PROMPT: Reproduce the lines below exactly. Skip images.

== DATASET

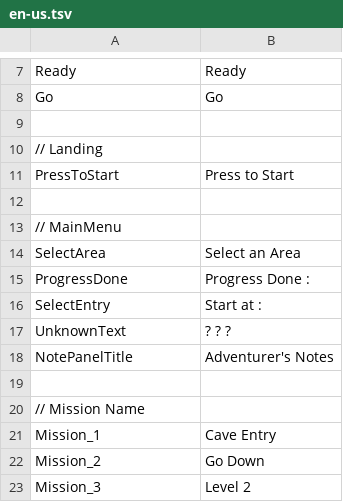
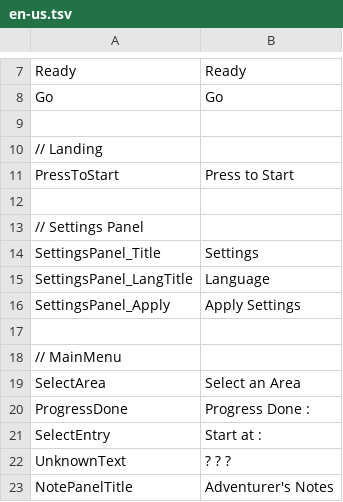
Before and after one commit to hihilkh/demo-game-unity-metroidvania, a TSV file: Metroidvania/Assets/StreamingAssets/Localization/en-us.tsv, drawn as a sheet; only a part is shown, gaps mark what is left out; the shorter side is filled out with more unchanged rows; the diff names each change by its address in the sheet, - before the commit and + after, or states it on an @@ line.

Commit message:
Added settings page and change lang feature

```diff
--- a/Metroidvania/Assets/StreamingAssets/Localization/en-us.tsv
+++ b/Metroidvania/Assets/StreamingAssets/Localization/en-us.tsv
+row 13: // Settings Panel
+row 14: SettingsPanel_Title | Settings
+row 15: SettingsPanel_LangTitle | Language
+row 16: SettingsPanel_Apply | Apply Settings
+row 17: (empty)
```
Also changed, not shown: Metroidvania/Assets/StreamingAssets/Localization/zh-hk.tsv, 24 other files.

====

EXERCISE OUTPUT:
Before and after one commit to hihilkh/demo-game-unity-metroidvania, a TSV file: Metroidvania/Assets/StreamingAssets/Localization/en-us.tsv, drawn as a sheet; only a part is shown, gaps mark what is left out; the shorter side is filled out with more unchanged rows; the diff names each change by its address in the sheet, - before the commit and + after, or states it on an @@ line.

Commit message:
Added settings page and change lang feature

```diff
--- a/Metroidvania/Assets/StreamingAssets/Localization/en-us.tsv
+++ b/Metroidvania/Assets/StreamingAssets/Localization/en-us.tsv
+row 13: // Settings Panel
+row 14: SettingsPanel_Title | Settings
+row 15: SettingsPanel_LangTitle | Language
+row 16: SettingsPanel_Apply | Apply Settings
+row 17: (empty)
```
Also changed, not shown: Metroidvania/Assets/StreamingAssets/Localization/zh-hk.tsv, 24 other files.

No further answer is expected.